Difference listings:
++++++++

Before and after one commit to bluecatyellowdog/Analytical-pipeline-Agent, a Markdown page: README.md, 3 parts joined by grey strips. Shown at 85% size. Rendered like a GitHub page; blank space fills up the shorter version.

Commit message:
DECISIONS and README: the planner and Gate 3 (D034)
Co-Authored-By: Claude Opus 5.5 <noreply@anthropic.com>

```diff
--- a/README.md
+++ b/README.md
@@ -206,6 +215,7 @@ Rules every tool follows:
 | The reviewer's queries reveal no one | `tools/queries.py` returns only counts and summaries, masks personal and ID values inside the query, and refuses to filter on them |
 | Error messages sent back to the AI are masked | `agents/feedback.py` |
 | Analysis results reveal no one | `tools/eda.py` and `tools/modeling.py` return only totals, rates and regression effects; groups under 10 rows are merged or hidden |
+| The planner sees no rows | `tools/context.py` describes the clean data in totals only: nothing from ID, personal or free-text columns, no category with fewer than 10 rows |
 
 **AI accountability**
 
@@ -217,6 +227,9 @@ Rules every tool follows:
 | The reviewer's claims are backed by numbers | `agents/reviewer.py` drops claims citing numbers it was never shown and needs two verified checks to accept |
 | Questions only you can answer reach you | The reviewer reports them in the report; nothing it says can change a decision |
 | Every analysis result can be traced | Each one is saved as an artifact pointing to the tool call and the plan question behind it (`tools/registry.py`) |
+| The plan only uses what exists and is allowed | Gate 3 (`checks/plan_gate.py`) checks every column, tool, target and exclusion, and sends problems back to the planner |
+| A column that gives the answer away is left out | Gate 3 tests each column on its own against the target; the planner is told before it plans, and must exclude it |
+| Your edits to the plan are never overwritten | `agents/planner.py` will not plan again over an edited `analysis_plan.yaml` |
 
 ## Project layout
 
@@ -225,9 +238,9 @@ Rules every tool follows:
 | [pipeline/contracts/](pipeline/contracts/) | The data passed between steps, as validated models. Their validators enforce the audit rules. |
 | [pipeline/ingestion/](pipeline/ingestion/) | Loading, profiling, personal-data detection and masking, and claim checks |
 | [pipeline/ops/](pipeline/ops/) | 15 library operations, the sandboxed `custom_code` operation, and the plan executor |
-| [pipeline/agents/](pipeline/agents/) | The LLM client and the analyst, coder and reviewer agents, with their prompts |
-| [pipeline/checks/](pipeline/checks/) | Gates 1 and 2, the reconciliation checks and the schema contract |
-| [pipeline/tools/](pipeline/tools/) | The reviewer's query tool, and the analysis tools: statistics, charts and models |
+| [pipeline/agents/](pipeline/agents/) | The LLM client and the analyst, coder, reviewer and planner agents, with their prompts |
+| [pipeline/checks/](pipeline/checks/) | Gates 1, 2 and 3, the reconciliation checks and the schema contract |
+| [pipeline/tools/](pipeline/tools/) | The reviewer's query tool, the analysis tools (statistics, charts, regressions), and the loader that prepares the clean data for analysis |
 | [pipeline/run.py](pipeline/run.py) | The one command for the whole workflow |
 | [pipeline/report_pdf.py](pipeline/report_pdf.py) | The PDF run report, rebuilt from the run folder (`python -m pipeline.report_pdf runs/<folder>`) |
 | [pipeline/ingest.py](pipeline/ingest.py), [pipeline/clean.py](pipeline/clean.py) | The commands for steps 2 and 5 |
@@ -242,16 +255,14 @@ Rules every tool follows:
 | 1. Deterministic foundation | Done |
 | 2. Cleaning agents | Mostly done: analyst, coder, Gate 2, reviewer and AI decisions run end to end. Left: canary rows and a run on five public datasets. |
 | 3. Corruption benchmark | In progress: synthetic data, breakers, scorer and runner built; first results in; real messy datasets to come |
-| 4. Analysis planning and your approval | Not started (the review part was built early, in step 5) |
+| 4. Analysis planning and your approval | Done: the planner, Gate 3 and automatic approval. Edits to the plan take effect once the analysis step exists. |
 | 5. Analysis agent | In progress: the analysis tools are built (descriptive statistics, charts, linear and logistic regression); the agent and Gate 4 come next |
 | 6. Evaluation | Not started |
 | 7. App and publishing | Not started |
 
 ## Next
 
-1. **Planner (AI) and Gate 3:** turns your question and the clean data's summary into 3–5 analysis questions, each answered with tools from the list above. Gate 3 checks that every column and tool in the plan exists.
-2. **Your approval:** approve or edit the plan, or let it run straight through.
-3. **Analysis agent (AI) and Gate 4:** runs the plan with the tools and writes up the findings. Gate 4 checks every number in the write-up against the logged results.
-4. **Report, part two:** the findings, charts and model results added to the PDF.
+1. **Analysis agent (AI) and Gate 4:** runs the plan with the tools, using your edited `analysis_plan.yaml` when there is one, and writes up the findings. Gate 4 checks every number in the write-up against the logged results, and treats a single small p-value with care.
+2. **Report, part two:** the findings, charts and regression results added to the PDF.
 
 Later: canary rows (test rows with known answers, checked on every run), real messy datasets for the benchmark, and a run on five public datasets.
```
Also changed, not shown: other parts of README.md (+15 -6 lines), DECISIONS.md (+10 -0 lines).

++++++++

The records above should be copied out again in full, exactly as they appear.

Before and after one commit to bluecatyellowdog/Analytical-pipeline-Agent, a Markdown page: README.md, 3 parts joined by grey strips. Shown at 85% size. Rendered like a GitHub page; blank space fills up the shorter version.

Commit message:
DECISIONS and README: the planner and Gate 3 (D034)
Co-Authored-By: Claude Opus 5.5 <noreply@anthropic.com>

```diff
--- a/README.md
+++ b/README.md
@@ -206,6 +215,7 @@ Rules every tool follows:
 | The reviewer's queries reveal no one | `tools/queries.py` returns only counts and summaries, masks personal and ID values inside the query, and refuses to filter on them |
 | Error messages sent back to the AI are masked | `agents/feedback.py` |
 | Analysis results reveal no one | `tools/eda.py` and `tools/modeling.py` return only totals, rates and regression effects; groups under 10 rows are merged or hidden |
+| The planner sees no rows | `tools/context.py` describes the clean data in totals only: nothing from ID, personal or free-text columns, no category with fewer than 10 rows |
 
 **AI accountability**
 
@@ -217,6 +227,9 @@ Rules every tool follows:
 | The reviewer's claims are backed by numbers | `agents/reviewer.py` drops claims citing numbers it was never shown and needs two verified checks to accept |
 | Questions only you can answer reach you | The reviewer reports them in the report; nothing it says can change a decision |
 | Every analysis result can be traced | Each one is saved as an artifact pointing to the tool call and the plan question behind it (`tools/registry.py`) |
+| The plan only uses what exists and is allowed | Gate 3 (`checks/plan_gate.py`) checks every column, tool, target and exclusion, and sends problems back to the planner |
+| A column that gives the answer away is left out | Gate 3 tests each column on its own against the target; the planner is told before it plans, and must exclude it |
+| Your edits to the plan are never overwritten | `agents/planner.py` will not plan again over an edited `analysis_plan.yaml` |
 
 ## Project layout
 
@@ -225,9 +238,9 @@ Rules every tool follows:
 | [pipeline/contracts/](pipeline/contracts/) | The data passed between steps, as validated models. Their validators enforce the audit rules. |
 | [pipeline/ingestion/](pipeline/ingestion/) | Loading, profiling, personal-data detection and masking, and claim checks |
 | [pipeline/ops/](pipeline/ops/) | 15 library operations, the sandboxed `custom_code` operation, and the plan executor |
-| [pipeline/agents/](pipeline/agents/) | The LLM client and the analyst, coder and reviewer agents, with their prompts |
-| [pipeline/checks/](pipeline/checks/) | Gates 1 and 2, the reconciliation checks and the schema contract |
-| [pipeline/tools/](pipeline/tools/) | The reviewer's query tool, and the analysis tools: statistics, charts and models |
+| [pipeline/agents/](pipeline/agents/) | The LLM client and the analyst, coder, reviewer and planner agents, with their prompts |
+| [pipeline/checks/](pipeline/checks/) | Gates 1, 2 and 3, the reconciliation checks and the schema contract |
+| [pipeline/tools/](pipeline/tools/) | The reviewer's query tool, the analysis tools (statistics, charts, regressions), and the loader that prepares the clean data for analysis |
 | [pipeline/run.py](pipeline/run.py) | The one command for the whole workflow |
 | [pipeline/report_pdf.py](pipeline/report_pdf.py) | The PDF run report, rebuilt from the run folder (`python -m pipeline.report_pdf runs/<folder>`) |
 | [pipeline/ingest.py](pipeline/ingest.py), [pipeline/clean.py](pipeline/clean.py) | The commands for steps 2 and 5 |
@@ -242,16 +255,14 @@ Rules every tool follows:
 | 1. Deterministic foundation | Done |
 | 2. Cleaning agents | Mostly done: analyst, coder, Gate 2, reviewer and AI decisions run end to end. Left: canary rows and a run on five public datasets. |
 | 3. Corruption benchmark | In progress: synthetic data, breakers, scorer and runner built; first results in; real messy datasets to come |
-| 4. Analysis planning and your approval | Not started (the review part was built early, in step 5) |
+| 4. Analysis planning and your approval | Done: the planner, Gate 3 and automatic approval. Edits to the plan take effect once the analysis step exists. |
 | 5. Analysis agent | In progress: the analysis tools are built (descriptive statistics, charts, linear and logistic regression); the agent and Gate 4 come next |
 | 6. Evaluation | Not started |
 | 7. App and publishing | Not started |
 
 ## Next
 
-1. **Planner (AI) and Gate 3:** turns your question and the clean data's summary into 3–5 analysis questions, each answered with tools from the list above. Gate 3 checks that every column and tool in the plan exists.
-2. **Your approval:** approve or edit the plan, or let it run straight through.
-3. **Analysis agent (AI) and Gate 4:** runs the plan with the tools and writes up the findings. Gate 4 checks every number in the write-up against the logged results.
-4. **Report, part two:** the findings, charts and model results added to the PDF.
+1. **Analysis agent (AI) and Gate 4:** runs the plan with the tools, using your edited `analysis_plan.yaml` when there is one, and writes up the findings. Gate 4 checks every number in the write-up against the logged results, and treats a single small p-value with care.
+2. **Report, part two:** the findings, charts and regression results added to the PDF.
 
 Later: canary rows (test rows with known answers, checked on every run), real messy datasets for the benchmark, and a run on five public datasets.
```
Also changed, not shown: other parts of README.md (+15 -6 lines), DECISIONS.md (+10 -0 lines).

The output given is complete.